*** Data to process ***
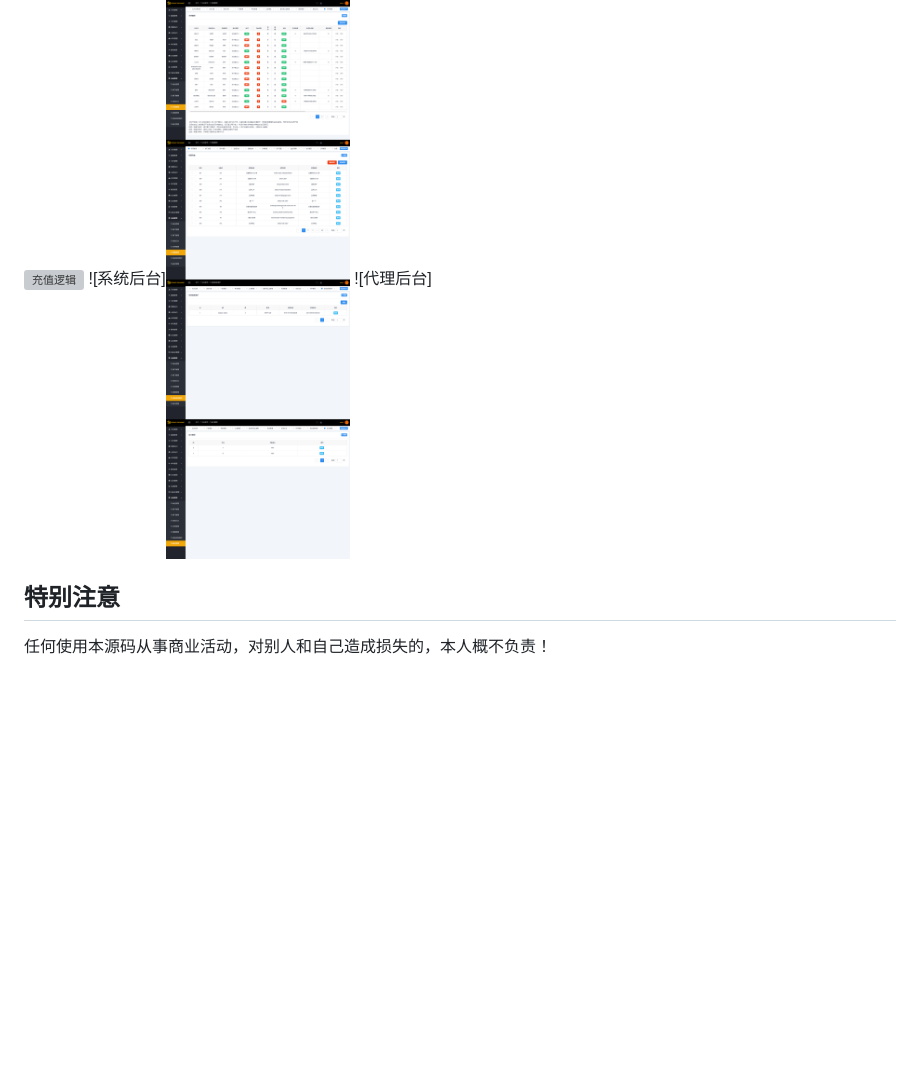
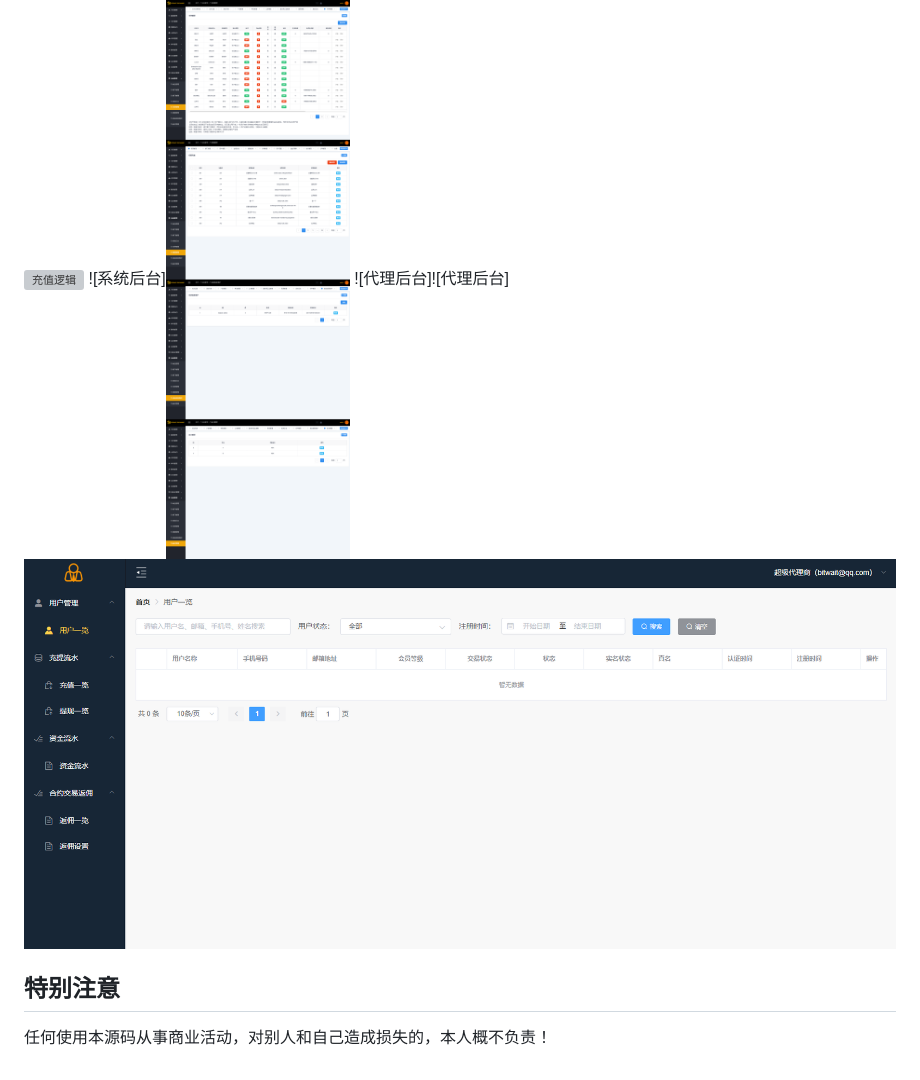
Before and after one commit to bitwaitcom/bitwaitcom.github.io, a Markdown page: README.md, the part around the change. GitHub-like rendering; pictures changed too: pic代理后台.png (added); blank space fills up the shorter version; grey boxes are pictures that could not be loaded.

```diff
--- a/README.md
+++ b/README.md
@@ -449,7 +449,7 @@ spring.jpa.hibernate.ddl-auto=update
 
 ![充值逻辑](https://images.gitee.com/uploads/images/2020/0327/162223_5d418523_2182501.png "13981024-76374161aedf70d6.png")
 ![系统后台]![系统后台](pic6.png)
-![代理后台]
+![代理后台]![代理后台]![输入图片说明](pic%E4%BB%A3%E7%90%86%E5%90%8E%E5%8F%B0.png)
 
 ## 特别注意
 
```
***
**Assignment**:
Search the records for the string "README" and, wherever a line contains it, please copy that line.

**Solution**:
Before and after one commit to bitwaitcom/bitwaitcom.github.io, a Markdown page: README.md, the part around the change. GitHub-like rendering; pictures changed too: pic代理后台.png (added); blank space fills up the shorter version; grey boxes are pictures that could not be loaded.
--- a/README.md
+++ b/README.md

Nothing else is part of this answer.